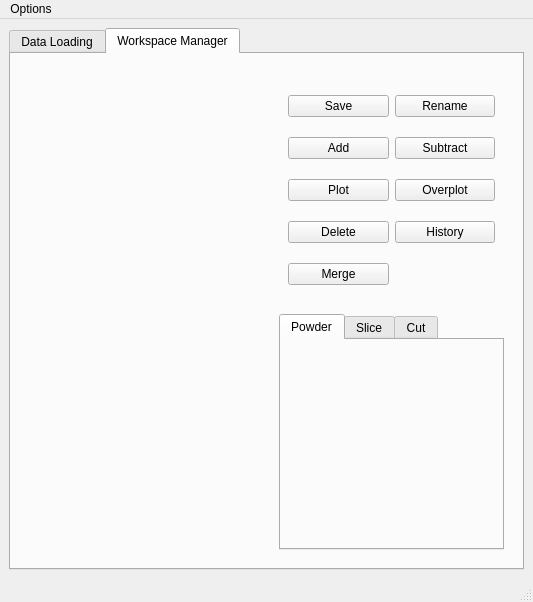
Old version of the form mslice/app/mainwindow.ui in the repository mantidproject/mslice.
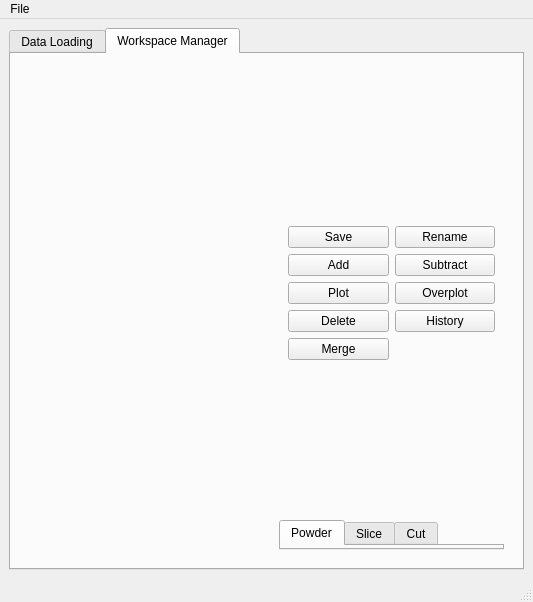
New version of the form. The open tabs and pages were chosen to show the change. Custom widgets are drawn as their Qt base class.

Commit message: Fix sort, add QSplitter, change menubar re #206

Patch:
```diff
--- a/mslice/app/mainwindow.ui
+++ b/mslice/app/mainwindow.ui
@@ -19,6 +19,10 @@
      <enum>QLayout::SetDefaultConstraint</enum>
     </property>
     <item row="0" column="0">
+     <widget class="QSplitter" name="splitter">
+      <property name="orientation">
+       <enum>Qt::Vertical</enum>
+      </property>
      <widget class="QTabWidget" name="tabWidget">
       <property name="sizePolicy">
        <sizepolicy hsizetype="Preferred" vsizetype="Preferred">
@@ -63,12 +67,37 @@
           <layout class="QVBoxLayout" name="verticalLayout_2">
            <item>
             <widget class="QWidget" name="widget_3" native="true">
+              <property name="maximumSize">
+               <size>
+                <width>250</width>
+                <height>16777215</height>
+               </size>
+              </property>
              <layout class="QGridLayout" name="gridLayout_2">
+               <item row="0" column="0">
+                <spacer name="verticalSpacer_2">
+                 <property name="orientation">
+                  <enum>Qt::Vertical</enum>
+                 </property>
+                 <property name="sizeHint" stdset="0">
+                  <size>
+                   <width>20</width>
+                   <height>40</height>
+                  </size>
+                 </property>
+                </spacer>
+               </item>
               <item row="6" column="1">
                <widget class="QPushButton" name="btnHistory">
                 <property name="enabled">
                  <bool>true</bool>
                 </property>
+                 <property name="maximumSize">
+                  <size>
+                   <width>110</width>
+                   <height>16777215</height>
+                  </size>
+                 </property>
                 <property name="text">
                  <string>History</string>
                 </property>
@@ -76,6 +105,12 @@
               </item>
               <item row="6" column="0">
                <widget class="QPushButton" name="btnDelete">
+                 <property name="maximumSize">
+                  <size>
+                   <width>110</width>
+                   <height>16777215</height>
+                  </size>
+                 </property>
                 <property name="text">
                  <string>Delete</string>
                 </property>
@@ -83,13 +118,38 @@
               </item>
               <item row="1" column="1">
                <widget class="QPushButton" name="btnRename">
+                 <property name="maximumSize">
+                  <size>
+                   <width>110</width>
+                   <height>16777215</height>
+                  </size>
+                 </property>
                 <property name="text">
                  <string>Rename</string>
                 </property>
                </widget>
               </item>
+               <item row="3" column="0">
+                <widget class="QPushButton" name="btnAdd">
+                 <property name="maximumSize">
+                  <size>
+                   <width>110</width>
+                   <height>16777215</height>
+                  </size>
+                 </property>
+                 <property name="text">
+                  <string>Add</string>
+                 </property>
+                </widget>
+               </item>
               <item row="1" column="0">
                <widget class="QPushButton" name="btnSave">
+                 <property name="maximumSize">
+                  <size>
+                   <width>110</width>
+                   <height>16777215</height>
+                  </size>
+                 </property>
                 <property name="text">
                  <string>Save</string>
                 </property>
@@ -97,6 +157,12 @@
               </item>
               <item row="4" column="0">
                <widget class="QPushButton" name="btnPlot">
+                 <property name="maximumSize">
+                  <size>
+                   <width>110</width>
+                   <height>16777215</height>
+                  </size>
+                 </property>
                 <property name="text">
                  <string>Plot</string>
                 </property>
@@ -104,6 +170,12 @@
               </item>
               <item row="7" column="0">
                <widget class="QPushButton" name="btnMerge">
+                 <property name="maximumSize">
+                  <size>
+                   <width>110</width>
+                   <height>16777215</height>
+                  </size>
+                 </property>
                 <property name="text">
                  <string>Merge</string>
                 </property>
@@ -111,6 +183,12 @@
               </item>
               <item row="4" column="1">
                <widget class="QPushButton" name="btnOverplot">
+                 <property name="maximumSize">
+                  <size>
+                   <width>110</width>
+                   <height>16777215</height>
+                  </size>
+                 </property>
                 <property name="text">
                  <string>Overplot</string>
                 </property>
@@ -118,17 +196,29 @@
               </item>
               <item row="3" column="1">
                <widget class="QPushButton" name="btnSubtract">
+                 <property name="maximumSize">
+                  <size>
+                   <width>110</width>
+                   <height>16777215</height>
+                  </size>
+                 </property>
                 <property name="text">
                  <string>Subtract</string>
                 </property>
                </widget>
               </item>
-              <item row="3" column="0">
-               <widget class="QPushButton" name="btnAdd">
-                <property name="text">
-                 <string>Add</string>
-                </property>
-               </widget>
+               <item row="8" column="0">
+                <spacer name="verticalSpacer">
+                 <property name="orientation">
+                  <enum>Qt::Vertical</enum>
+                 </property>
+                 <property name="sizeHint" stdset="0">
+                  <size>
+                   <width>20</width>
+                   <height>40</height>
+                  </size>
+                 </property>
+                </spacer>
               </item>
              </layout>
             </widget>
@@ -167,6 +257,7 @@
        </layout>
       </widget>
      </widget>
+     </widget>
     </item>
    </layout>
   </widget>
@@ -191,12 +282,12 @@
      <height>21</height>
     </rect>
    </property>
-   <widget class="QMenu" name="menuOptions">
+   <widget class="QMenu" name="menuFile">
     <property name="title">
-     <string>Options</string>
+     <string>File</string>
     </property>
    </widget>
-   <addaction name="menuOptions"/>
+   <addaction name="menuFile"/>
   </widget>
  </widget>
  <customwidgets>
```
Left out of the diff: 9 changed lines with no effect on the pictures. Lines whose indentation alone changed are shown as unchanged. The commit also changes 2 other files.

→ **THE PROBLEM**: Go line by line through the records above and copy each one containing "spacer".

→ **RESPONSE TO THIS EXERCISE**:
+                <spacer name="verticalSpacer_2">
+                </spacer>
+                <spacer name="verticalSpacer">
+                </spacer>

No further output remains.